Pope Francis will travel to Myanmar and Bangladesh this year for a landmark visit that is likely to focus international attention on the plight of the stateless Rohingya Muslim minority.
The leader of the world’s 1.2 billion Catholics will be in Myanmar from 27 to 30 November and neighbouring Bangladesh from 30 November to 2 December, the Vatican said on Monday.
The visit to Myanmar will be the first by any pope to the country formerly known as Burma. Pope John Paul II visited Bangladesh in 1986.
Francis has regularly spoken out in defence of the Rohingya, a persecuted Muslim group in predominantly Buddhist Myanmar.
On Sunday he bemoaned the latest “sad reports of the persecution of a religious minority, our Rohingya brothers” adding: “I would like to express my closeness to them and all of us ask the Lord to save them and to prompt men and women of good faith to help them and ensure their full rights.”
His comments came after clashes between Myanmar security forces and suspected Rohingya militants on Friday and Saturday left many people dead.
The death toll from the violence that erupted on Friday with coordinated attacks by Rohingya insurgents climbed to 98 on Sunday, including 80 insurgents and 12 members of the security forces, the government said. The clashes have prompted the government to evacuate staff and thousands of non-Muslim villagers from the area.
The fighting caused hundreds of civilians to flee remote villages in Rakhine state in northern Myanmar with most of them aiming to cross the border into Bangladesh.
The attacks marked a dramatic escalation of a conflict that has simmered in the region since last October, when a similar but much smaller Rohingya attack prompted a brutal military operation beset by allegations of human rights abuses.
The treatment of approximately 1.1 million Muslim Rohingya in mainly Buddhist Myanmar has emerged as the biggest challenge for national leader Aung San Suu Kyi. On Friday she condemned the raids in which insurgents wielding guns, sticks and homemade bombs assaulted 30 police stations and an army base.
The Nobel peace prize laureate has been accused by some western critics of not speaking out for the long-persecuted Muslim minority, and of defending the army’s counteroffensive after the October attacks.
Win Myat Aye, Myanmar’s minister for social welfare, relief and resettlement, said on Saturday that 4,000 “ethnic villagers” who had fled their homes had been evacuated, referring to non-Muslim residents of the area.

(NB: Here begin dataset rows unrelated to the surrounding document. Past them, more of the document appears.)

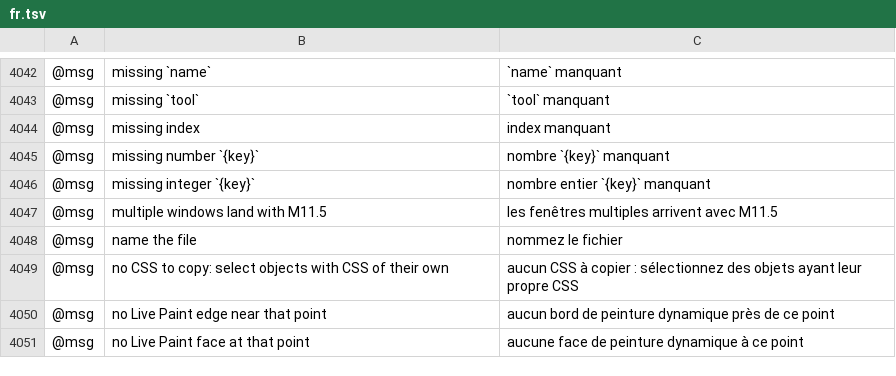
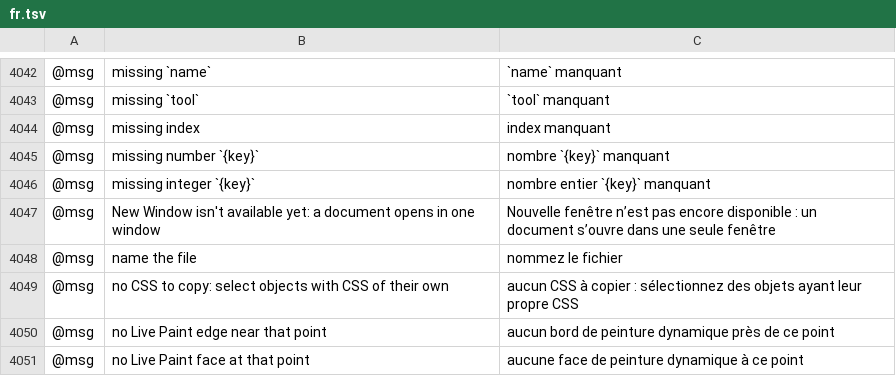
Before and after one commit to 0x-fork/vectorcraft, a TSV file: crates/ui-egui/src/i18n/fr.tsv, drawn as a sheet; only a part is shown, gaps mark what is left out; removed rows and columns are numbered as before the commit, all else as after; the diff names each change by its address in the sheet, - before the commit and + after, or states it on an @@ line.

```diff
--- a/crates/ui-egui/src/i18n/fr.tsv
+++ b/crates/ui-egui/src/i18n/fr.tsv
-row 4047: @msg | multiple windows land with M11.5 | les fenêtres multiples arrivent avec M11.5
+row 4047: @msg | New Window isn't available yet: a document opens in one window | Nouvelle fenêtre n’est pas encore disponible : un document s’ouvre dans une seule fenêtre
```
Also changed, not shown: crates/ui-egui/src/i18n/bg.tsv, crates/ui-egui/src/i18n/ja.tsv, 22 other files.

The ministry is arranging facilities for non-Muslims in places including Buddhist monasteries, government offices and local police stations in major cities.
Bangladesh’s foreign ministry said it was concerned that thousands of “unarmed Myanmar nationals” had assembled near the border to enter the country.
Rohingya have been fleeing Myanmar to Bangladesh since the early 1990s and there are about 400,000 in the country, where they are a source of tension between the two nations who both regard them as the other country’s citizens.
The Vatican said Francis would visit Yangon and capital, Naypyidaw, while in Myanmar and Bangladesh’s capital, Dhaka, on the second leg of his trip. The full programme has yet to be finalised.